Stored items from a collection
***
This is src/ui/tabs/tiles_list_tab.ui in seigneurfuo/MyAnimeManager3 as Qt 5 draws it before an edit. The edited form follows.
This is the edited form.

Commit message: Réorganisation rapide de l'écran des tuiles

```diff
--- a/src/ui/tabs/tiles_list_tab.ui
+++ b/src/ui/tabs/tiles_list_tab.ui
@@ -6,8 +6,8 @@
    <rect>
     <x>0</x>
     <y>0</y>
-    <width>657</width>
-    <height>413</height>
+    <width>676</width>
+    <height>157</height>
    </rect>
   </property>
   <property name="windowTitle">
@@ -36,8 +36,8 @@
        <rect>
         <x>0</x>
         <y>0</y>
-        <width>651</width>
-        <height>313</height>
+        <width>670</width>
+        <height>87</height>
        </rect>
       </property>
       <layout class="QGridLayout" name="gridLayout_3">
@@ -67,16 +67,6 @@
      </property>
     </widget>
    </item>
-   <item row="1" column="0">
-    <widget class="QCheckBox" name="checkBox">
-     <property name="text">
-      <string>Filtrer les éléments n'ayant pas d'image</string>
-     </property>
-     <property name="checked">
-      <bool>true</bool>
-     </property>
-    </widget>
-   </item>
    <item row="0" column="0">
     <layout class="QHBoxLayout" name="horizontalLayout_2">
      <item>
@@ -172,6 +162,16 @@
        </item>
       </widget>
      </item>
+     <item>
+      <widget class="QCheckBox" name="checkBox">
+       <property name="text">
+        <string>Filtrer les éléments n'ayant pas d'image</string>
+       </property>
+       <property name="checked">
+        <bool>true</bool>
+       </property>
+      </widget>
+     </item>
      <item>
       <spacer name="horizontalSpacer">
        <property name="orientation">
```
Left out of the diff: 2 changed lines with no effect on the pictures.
***
■ **Problem statement**: Note how many lines in the data above have the string "ayant" in them, and give that number by itself.

■ **Result for this exercise**: 2